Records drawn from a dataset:
● ● ● ●

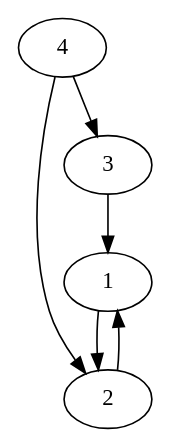
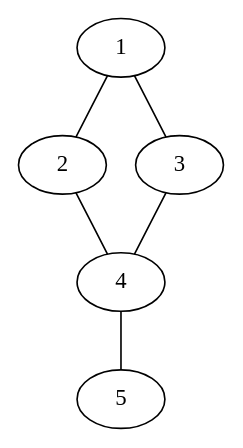
The diagram in src/graph.dot (RenatBogdanov/Struct2025_Lab_2), drawn with Graphviz before and after one commit. The commit also changed 4 other files, not shown here.

```diff
--- a/src/graph.dot
+++ b/src/graph.dot
@@ -1,9 +1,8 @@
-digraph test {
-
-    1 -> 2
-    2 -> 1
-    3 -> 1
-    4 -> 2
-    4 -> 3
-
+digraph G {
+edge [dir=none];
+    1 -> 2;
+    1 -> 3;
+    2 -> 4;
+    3 -> 4;
+    4 -> 5;
 }
```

● ● ● ●

DIRECTIONS:
Make an exact copy of the records above, one that has none of the pictures.

EXPECTED ANSWER:
The diagram in src/graph.dot (RenatBogdanov/Struct2025_Lab_2), drawn with Graphviz before and after one commit. The commit also changed 4 other files, not shown here.

```diff
--- a/src/graph.dot
+++ b/src/graph.dot
@@ -1,9 +1,8 @@
-digraph test {
-
-    1 -> 2
-    2 -> 1
-    3 -> 1
-    4 -> 2
-    4 -> 3
-
+digraph G {
+edge [dir=none];
+    1 -> 2;
+    1 -> 3;
+    2 -> 4;
+    3 -> 4;
+    4 -> 5;
 }
```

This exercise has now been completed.